## [Exercise prompt]
Extract the records below word for word and ignore the images.
** Opening Data extracts block **
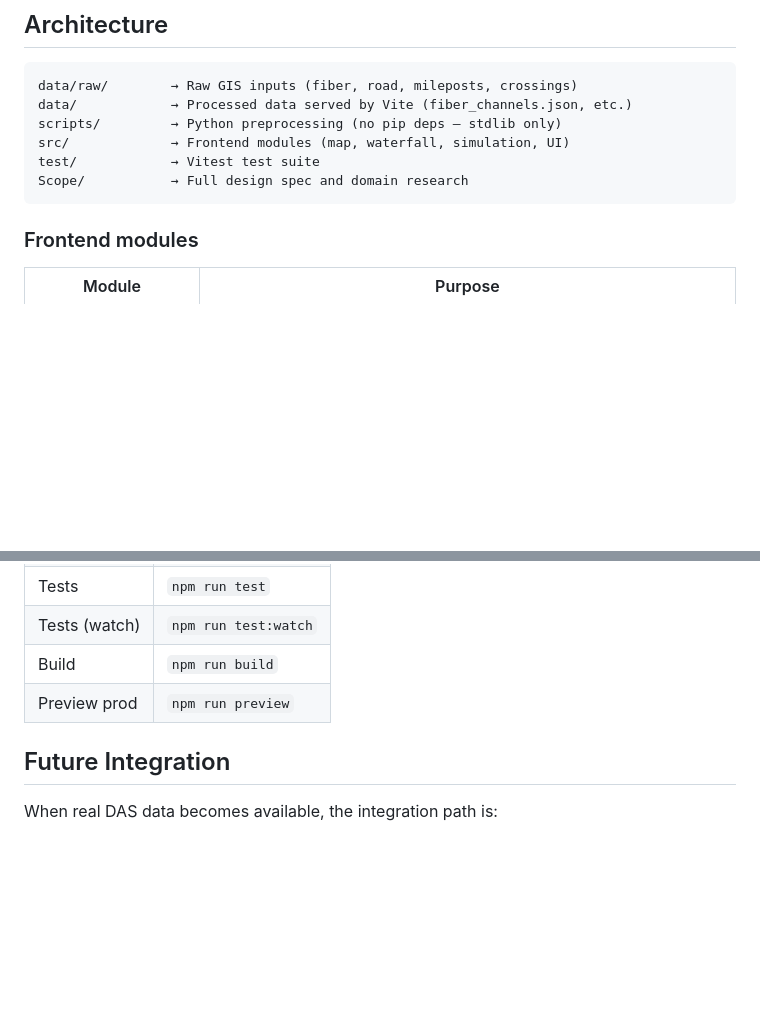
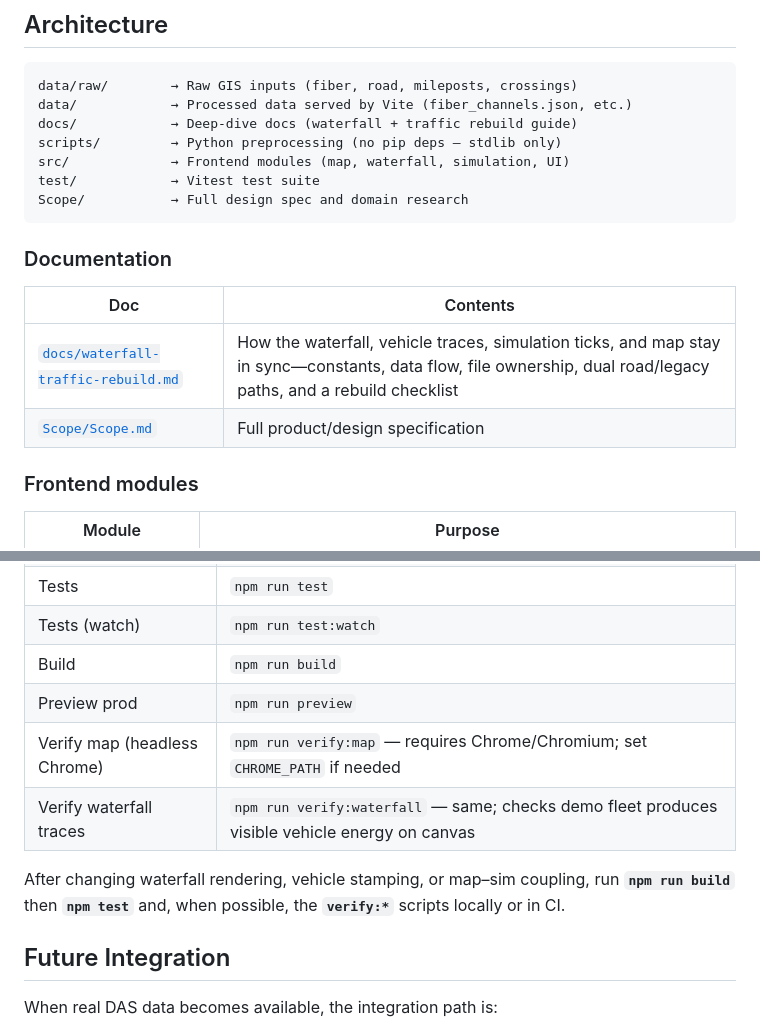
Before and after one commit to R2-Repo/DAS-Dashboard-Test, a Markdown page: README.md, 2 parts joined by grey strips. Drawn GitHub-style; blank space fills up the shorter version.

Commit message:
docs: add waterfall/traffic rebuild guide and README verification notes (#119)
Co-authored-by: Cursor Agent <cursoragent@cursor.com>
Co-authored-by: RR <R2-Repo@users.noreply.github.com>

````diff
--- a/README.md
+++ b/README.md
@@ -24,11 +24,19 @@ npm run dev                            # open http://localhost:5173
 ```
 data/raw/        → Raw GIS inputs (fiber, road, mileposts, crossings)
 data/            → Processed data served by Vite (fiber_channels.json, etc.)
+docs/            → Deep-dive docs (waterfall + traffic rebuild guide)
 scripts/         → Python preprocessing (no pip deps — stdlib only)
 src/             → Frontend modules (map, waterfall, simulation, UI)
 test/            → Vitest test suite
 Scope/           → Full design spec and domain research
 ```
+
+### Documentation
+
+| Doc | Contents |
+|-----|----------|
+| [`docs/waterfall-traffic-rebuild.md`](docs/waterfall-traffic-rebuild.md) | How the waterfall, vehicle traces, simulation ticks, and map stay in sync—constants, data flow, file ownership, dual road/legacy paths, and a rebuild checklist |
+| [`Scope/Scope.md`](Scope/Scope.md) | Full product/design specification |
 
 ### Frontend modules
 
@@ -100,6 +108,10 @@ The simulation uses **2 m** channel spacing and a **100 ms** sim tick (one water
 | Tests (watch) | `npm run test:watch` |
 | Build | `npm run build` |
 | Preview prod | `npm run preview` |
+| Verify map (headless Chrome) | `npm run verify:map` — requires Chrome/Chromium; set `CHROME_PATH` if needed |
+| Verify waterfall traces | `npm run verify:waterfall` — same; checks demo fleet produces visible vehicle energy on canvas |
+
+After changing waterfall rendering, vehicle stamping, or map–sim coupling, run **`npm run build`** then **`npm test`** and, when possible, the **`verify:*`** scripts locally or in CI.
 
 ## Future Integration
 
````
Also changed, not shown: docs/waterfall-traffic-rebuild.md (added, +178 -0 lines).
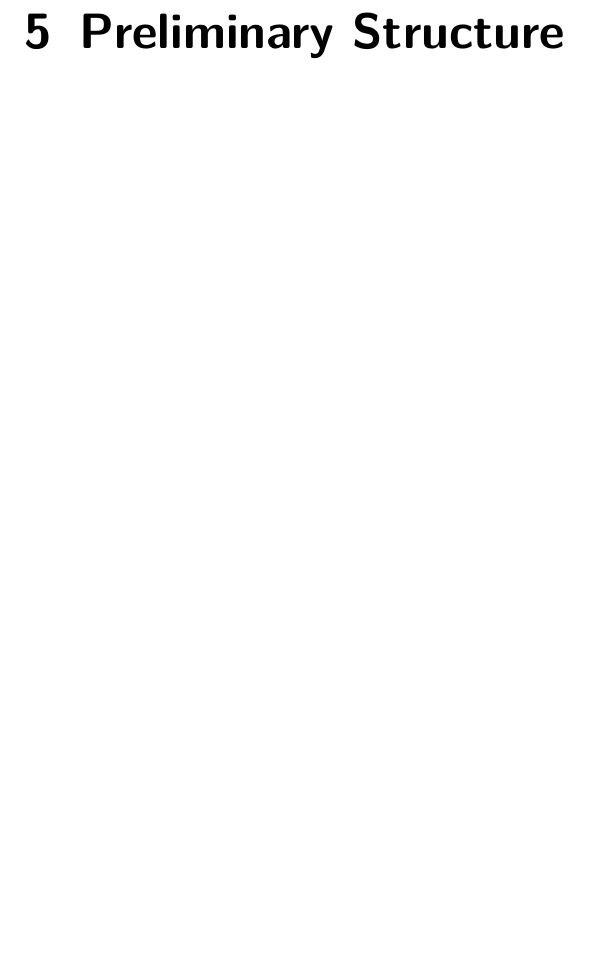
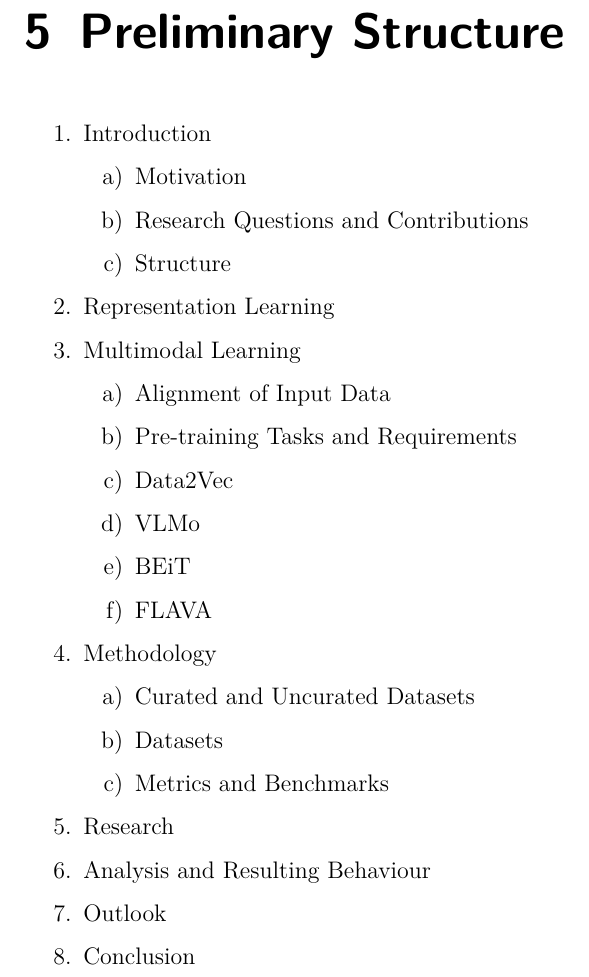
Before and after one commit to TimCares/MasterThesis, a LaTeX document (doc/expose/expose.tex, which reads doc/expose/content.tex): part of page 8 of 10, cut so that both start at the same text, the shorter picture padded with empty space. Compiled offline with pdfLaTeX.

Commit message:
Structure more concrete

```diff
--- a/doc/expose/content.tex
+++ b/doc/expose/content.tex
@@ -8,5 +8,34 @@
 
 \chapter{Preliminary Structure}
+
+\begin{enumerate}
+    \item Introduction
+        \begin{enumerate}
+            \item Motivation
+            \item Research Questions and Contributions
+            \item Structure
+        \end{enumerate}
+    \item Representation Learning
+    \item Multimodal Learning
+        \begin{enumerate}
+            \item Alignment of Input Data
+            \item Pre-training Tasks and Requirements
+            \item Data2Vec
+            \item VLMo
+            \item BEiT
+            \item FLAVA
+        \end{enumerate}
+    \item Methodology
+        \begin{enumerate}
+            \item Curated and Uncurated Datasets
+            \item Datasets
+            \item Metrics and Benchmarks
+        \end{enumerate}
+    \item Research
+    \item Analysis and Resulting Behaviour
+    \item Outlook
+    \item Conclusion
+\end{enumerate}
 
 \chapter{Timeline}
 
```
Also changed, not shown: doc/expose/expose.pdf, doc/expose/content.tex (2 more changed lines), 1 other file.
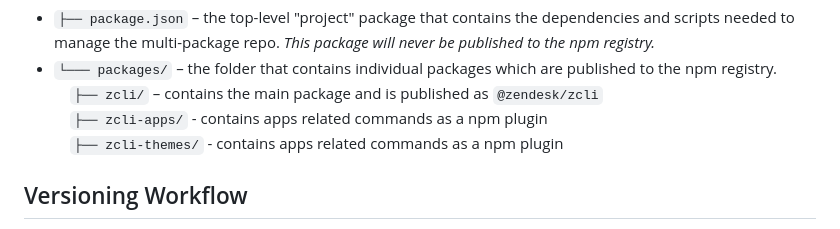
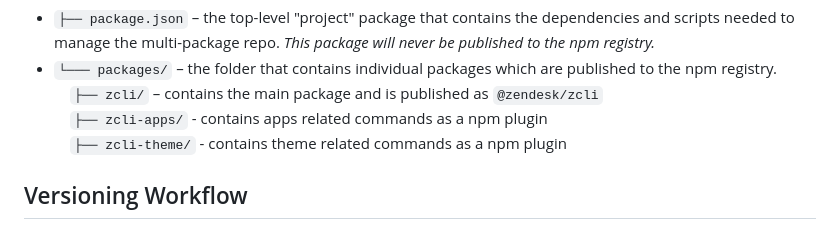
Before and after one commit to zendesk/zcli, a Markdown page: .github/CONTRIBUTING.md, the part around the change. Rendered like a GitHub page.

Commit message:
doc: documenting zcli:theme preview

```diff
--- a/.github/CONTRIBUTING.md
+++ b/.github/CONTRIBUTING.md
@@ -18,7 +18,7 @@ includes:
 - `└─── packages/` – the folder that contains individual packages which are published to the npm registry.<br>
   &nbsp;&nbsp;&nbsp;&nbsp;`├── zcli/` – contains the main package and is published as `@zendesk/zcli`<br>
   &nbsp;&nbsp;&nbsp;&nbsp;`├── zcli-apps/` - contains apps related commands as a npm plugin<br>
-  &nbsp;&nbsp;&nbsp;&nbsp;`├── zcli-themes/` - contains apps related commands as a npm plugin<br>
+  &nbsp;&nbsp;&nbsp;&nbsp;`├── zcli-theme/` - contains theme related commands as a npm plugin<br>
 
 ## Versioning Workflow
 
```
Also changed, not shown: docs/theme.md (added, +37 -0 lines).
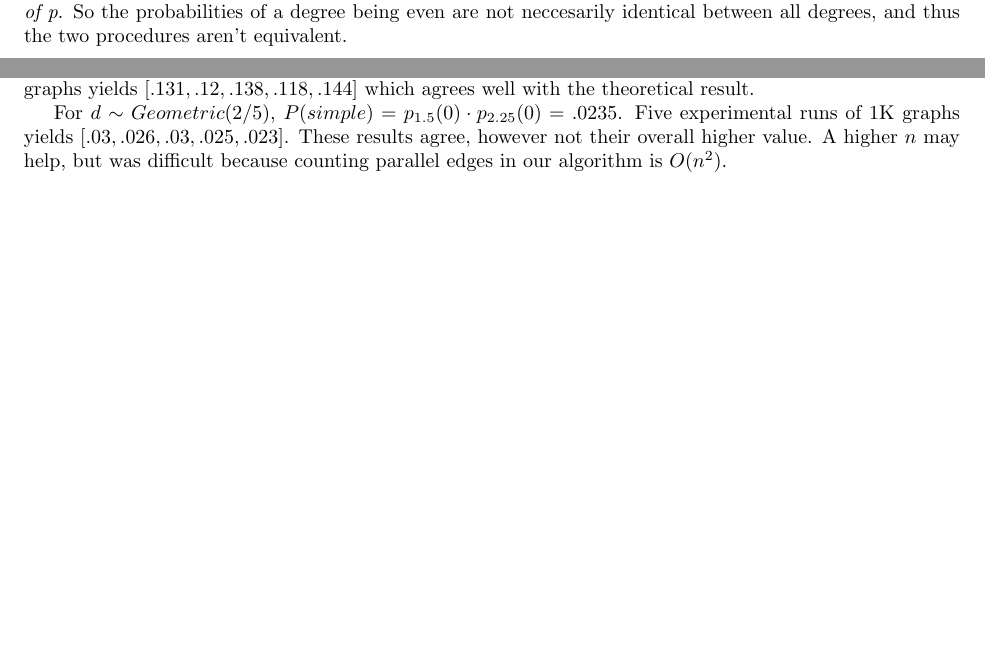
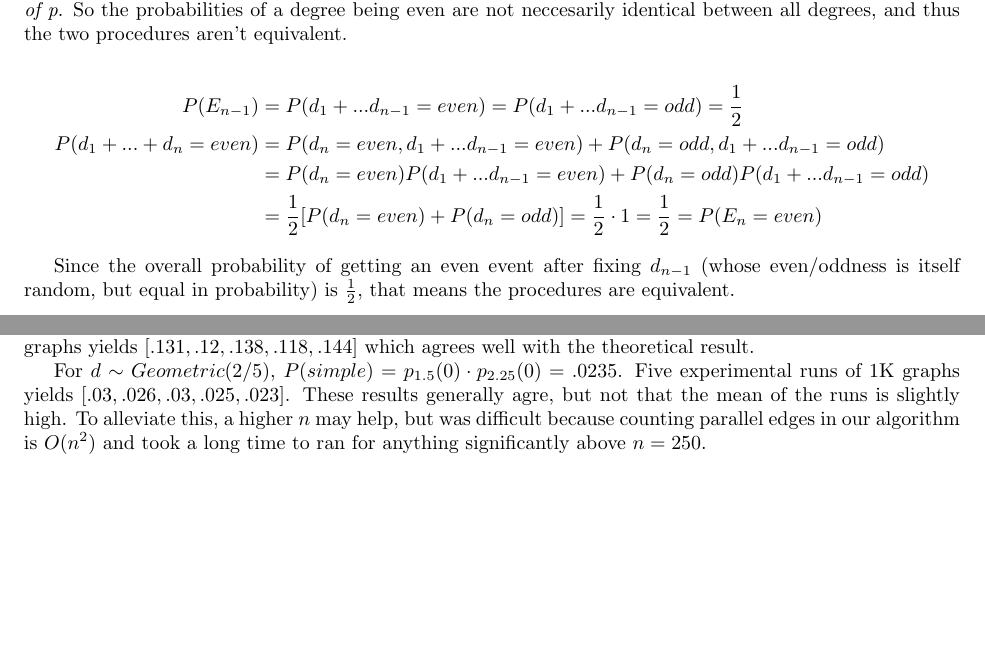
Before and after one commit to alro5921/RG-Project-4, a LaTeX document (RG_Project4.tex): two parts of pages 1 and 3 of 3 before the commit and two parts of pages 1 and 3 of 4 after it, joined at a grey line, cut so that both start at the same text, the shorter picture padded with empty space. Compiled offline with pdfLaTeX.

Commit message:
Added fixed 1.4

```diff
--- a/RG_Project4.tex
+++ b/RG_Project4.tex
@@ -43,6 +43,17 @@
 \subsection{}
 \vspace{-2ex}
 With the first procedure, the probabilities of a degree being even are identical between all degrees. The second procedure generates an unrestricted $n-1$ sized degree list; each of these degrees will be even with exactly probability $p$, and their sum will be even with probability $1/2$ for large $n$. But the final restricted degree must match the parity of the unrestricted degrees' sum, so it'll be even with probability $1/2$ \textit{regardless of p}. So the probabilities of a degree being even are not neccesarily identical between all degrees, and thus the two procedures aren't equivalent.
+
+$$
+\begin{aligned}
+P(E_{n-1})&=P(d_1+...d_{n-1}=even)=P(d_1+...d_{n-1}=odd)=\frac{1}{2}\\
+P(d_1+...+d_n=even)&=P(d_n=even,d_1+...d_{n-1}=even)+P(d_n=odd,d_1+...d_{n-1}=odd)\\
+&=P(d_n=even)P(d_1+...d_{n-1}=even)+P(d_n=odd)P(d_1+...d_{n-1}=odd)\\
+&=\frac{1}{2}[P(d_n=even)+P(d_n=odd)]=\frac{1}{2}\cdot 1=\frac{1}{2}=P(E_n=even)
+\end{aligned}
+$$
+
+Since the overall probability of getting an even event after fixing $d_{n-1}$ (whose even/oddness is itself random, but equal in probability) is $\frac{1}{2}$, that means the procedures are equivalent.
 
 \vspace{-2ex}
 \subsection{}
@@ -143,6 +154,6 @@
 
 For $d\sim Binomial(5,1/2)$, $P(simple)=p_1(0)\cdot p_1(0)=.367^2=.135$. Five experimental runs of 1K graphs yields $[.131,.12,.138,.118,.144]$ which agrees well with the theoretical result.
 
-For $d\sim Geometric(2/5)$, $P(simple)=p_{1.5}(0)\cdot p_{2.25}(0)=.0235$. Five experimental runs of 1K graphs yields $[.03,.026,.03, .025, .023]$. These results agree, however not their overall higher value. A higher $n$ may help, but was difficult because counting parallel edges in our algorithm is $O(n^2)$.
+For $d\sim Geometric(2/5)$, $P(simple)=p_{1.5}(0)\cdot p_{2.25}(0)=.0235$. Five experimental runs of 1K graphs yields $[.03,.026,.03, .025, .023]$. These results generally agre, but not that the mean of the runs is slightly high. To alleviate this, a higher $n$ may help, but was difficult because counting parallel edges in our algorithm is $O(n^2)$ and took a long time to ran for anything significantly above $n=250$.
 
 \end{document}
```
** Closing Data extracts block **
## [Task solution]
Before and after one commit to R2-Repo/DAS-Dashboard-Test, a Markdown page: README.md, 2 parts joined by grey strips. Drawn GitHub-style; blank space fills up the shorter version.

Commit message:
docs: add waterfall/traffic rebuild guide and README verification notes (#119)
Co-authored-by: Cursor Agent <cursoragent@cursor.com>
Co-authored-by: RR <R2-Repo@users.noreply.github.com>

````diff
--- a/README.md
+++ b/README.md
@@ -24,11 +24,19 @@ npm run dev                            # open http://localhost:5173
 ```
 data/raw/        → Raw GIS inputs (fiber, road, mileposts, crossings)
 data/            → Processed data served by Vite (fiber_channels.json, etc.)
+docs/            → Deep-dive docs (waterfall + traffic rebuild guide)
 scripts/         → Python preprocessing (no pip deps — stdlib only)
 src/             → Frontend modules (map, waterfall, simulation, UI)
 test/            → Vitest test suite
 Scope/           → Full design spec and domain research
 ```
+
+### Documentation
+
+| Doc | Contents |
+|-----|----------|
+| [`docs/waterfall-traffic-rebuild.md`](docs/waterfall-traffic-rebuild.md) | How the waterfall, vehicle traces, simulation ticks, and map stay in sync—constants, data flow, file ownership, dual road/legacy paths, and a rebuild checklist |
+| [`Scope/Scope.md`](Scope/Scope.md) | Full product/design specification |
 
 ### Frontend modules
 
@@ -100,6 +108,10 @@ The simulation uses **2 m** channel spacing and a **100 ms** sim tick (one water
 | Tests (watch) | `npm run test:watch` |
 | Build | `npm run build` |
 | Preview prod | `npm run preview` |
+| Verify map (headless Chrome) | `npm run verify:map` — requires Chrome/Chromium; set `CHROME_PATH` if needed |
+| Verify waterfall traces | `npm run verify:waterfall` — same; checks demo fleet produces visible vehicle energy on canvas |
+
+After changing waterfall rendering, vehicle stamping, or map–sim coupling, run **`npm run build`** then **`npm test`** and, when possible, the **`verify:*`** scripts locally or in CI.
 
 ## Future Integration
 
````
Also changed, not shown: docs/waterfall-traffic-rebuild.md (added, +178 -0 lines).
Before and after one commit to TimCares/MasterThesis, a LaTeX document (doc/expose/expose.tex, which reads doc/expose/content.tex): part of page 8 of 10, cut so that both start at the same text, the shorter picture padded with empty space. Compiled offline with pdfLaTeX.

Commit message:
Structure more concrete

```diff
--- a/doc/expose/content.tex
+++ b/doc/expose/content.tex
@@ -8,5 +8,34 @@
 
 \chapter{Preliminary Structure}
+
+\begin{enumerate}
+    \item Introduction
+        \begin{enumerate}
+            \item Motivation
+            \item Research Questions and Contributions
+            \item Structure
+        \end{enumerate}
+    \item Representation Learning
+    \item Multimodal Learning
+        \begin{enumerate}
+            \item Alignment of Input Data
+            \item Pre-training Tasks and Requirements
+            \item Data2Vec
+            \item VLMo
+            \item BEiT
+            \item FLAVA
+        \end{enumerate}
+    \item Methodology
+        \begin{enumerate}
+            \item Curated and Uncurated Datasets
+            \item Datasets
+            \item Metrics and Benchmarks
+        \end{enumerate}
+    \item Research
+    \item Analysis and Resulting Behaviour
+    \item Outlook
+    \item Conclusion
+\end{enumerate}
 
 \chapter{Timeline}
 
```
Also changed, not shown: doc/expose/expose.pdf, doc/expose/content.tex (2 more changed lines), 1 other file.
Before and after one commit to zendesk/zcli, a Markdown page: .github/CONTRIBUTING.md, the part around the change. Rendered like a GitHub page.

Commit message:
doc: documenting zcli:theme preview

```diff
--- a/.github/CONTRIBUTING.md
+++ b/.github/CONTRIBUTING.md
@@ -18,7 +18,7 @@ includes:
 - `└─── packages/` – the folder that contains individual packages which are published to the npm registry.<br>
   &nbsp;&nbsp;&nbsp;&nbsp;`├── zcli/` – contains the main package and is published as `@zendesk/zcli`<br>
   &nbsp;&nbsp;&nbsp;&nbsp;`├── zcli-apps/` - contains apps related commands as a npm plugin<br>
-  &nbsp;&nbsp;&nbsp;&nbsp;`├── zcli-themes/` - contains apps related commands as a npm plugin<br>
+  &nbsp;&nbsp;&nbsp;&nbsp;`├── zcli-theme/` - contains theme related commands as a npm plugin<br>
 
 ## Versioning Workflow
 
```
Also changed, not shown: docs/theme.md (added, +37 -0 lines).
Before and after one commit to alro5921/RG-Project-4, a LaTeX document (RG_Project4.tex): two parts of pages 1 and 3 of 3 before the commit and two parts of pages 1 and 3 of 4 after it, joined at a grey line, cut so that both start at the same text, the shorter picture padded with empty space. Compiled offline with pdfLaTeX.

Commit message:
Added fixed 1.4

```diff
--- a/RG_Project4.tex
+++ b/RG_Project4.tex
@@ -43,6 +43,17 @@
 \subsection{}
 \vspace{-2ex}
 With the first procedure, the probabilities of a degree being even are identical between all degrees. The second procedure generates an unrestricted $n-1$ sized degree list; each of these degrees will be even with exactly probability $p$, and their sum will be even with probability $1/2$ for large $n$. But the final restricted degree must match the parity of the unrestricted degrees' sum, so it'll be even with probability $1/2$ \textit{regardless of p}. So the probabilities of a degree being even are not neccesarily identical between all degrees, and thus the two procedures aren't equivalent.
+
+$$
+\begin{aligned}
+P(E_{n-1})&=P(d_1+...d_{n-1}=even)=P(d_1+...d_{n-1}=odd)=\frac{1}{2}\\
+P(d_1+...+d_n=even)&=P(d_n=even,d_1+...d_{n-1}=even)+P(d_n=odd,d_1+...d_{n-1}=odd)\\
+&=P(d_n=even)P(d_1+...d_{n-1}=even)+P(d_n=odd)P(d_1+...d_{n-1}=odd)\\
+&=\frac{1}{2}[P(d_n=even)+P(d_n=odd)]=\frac{1}{2}\cdot 1=\frac{1}{2}=P(E_n=even)
+\end{aligned}
+$$
+
+Since the overall probability of getting an even event after fixing $d_{n-1}$ (whose even/oddness is itself random, but equal in probability) is $\frac{1}{2}$, that means the procedures are equivalent.
 
 \vspace{-2ex}
 \subsection{}
@@ -143,6 +154,6 @@
 
 For $d\sim Binomial(5,1/2)$, $P(simple)=p_1(0)\cdot p_1(0)=.367^2=.135$. Five experimental runs of 1K graphs yields $[.131,.12,.138,.118,.144]$ which agrees well with the theoretical result.
 
-For $d\sim Geometric(2/5)$, $P(simple)=p_{1.5}(0)\cdot p_{2.25}(0)=.0235$. Five experimental runs of 1K graphs yields $[.03,.026,.03, .025, .023]$. These results agree, however not their overall higher value. A higher $n$ may help, but was difficult because counting parallel edges in our algorithm is $O(n^2)$.
+For $d\sim Geometric(2/5)$, $P(simple)=p_{1.5}(0)\cdot p_{2.25}(0)=.0235$. Five experimental runs of 1K graphs yields $[.03,.026,.03, .025, .023]$. These results generally agre, but not that the mean of the runs is slightly high. To alleviate this, a higher $n$ may help, but was difficult because counting parallel edges in our algorithm is $O(n^2)$ and took a long time to ran for anything significantly above $n=250$.
 
 \end{document}
```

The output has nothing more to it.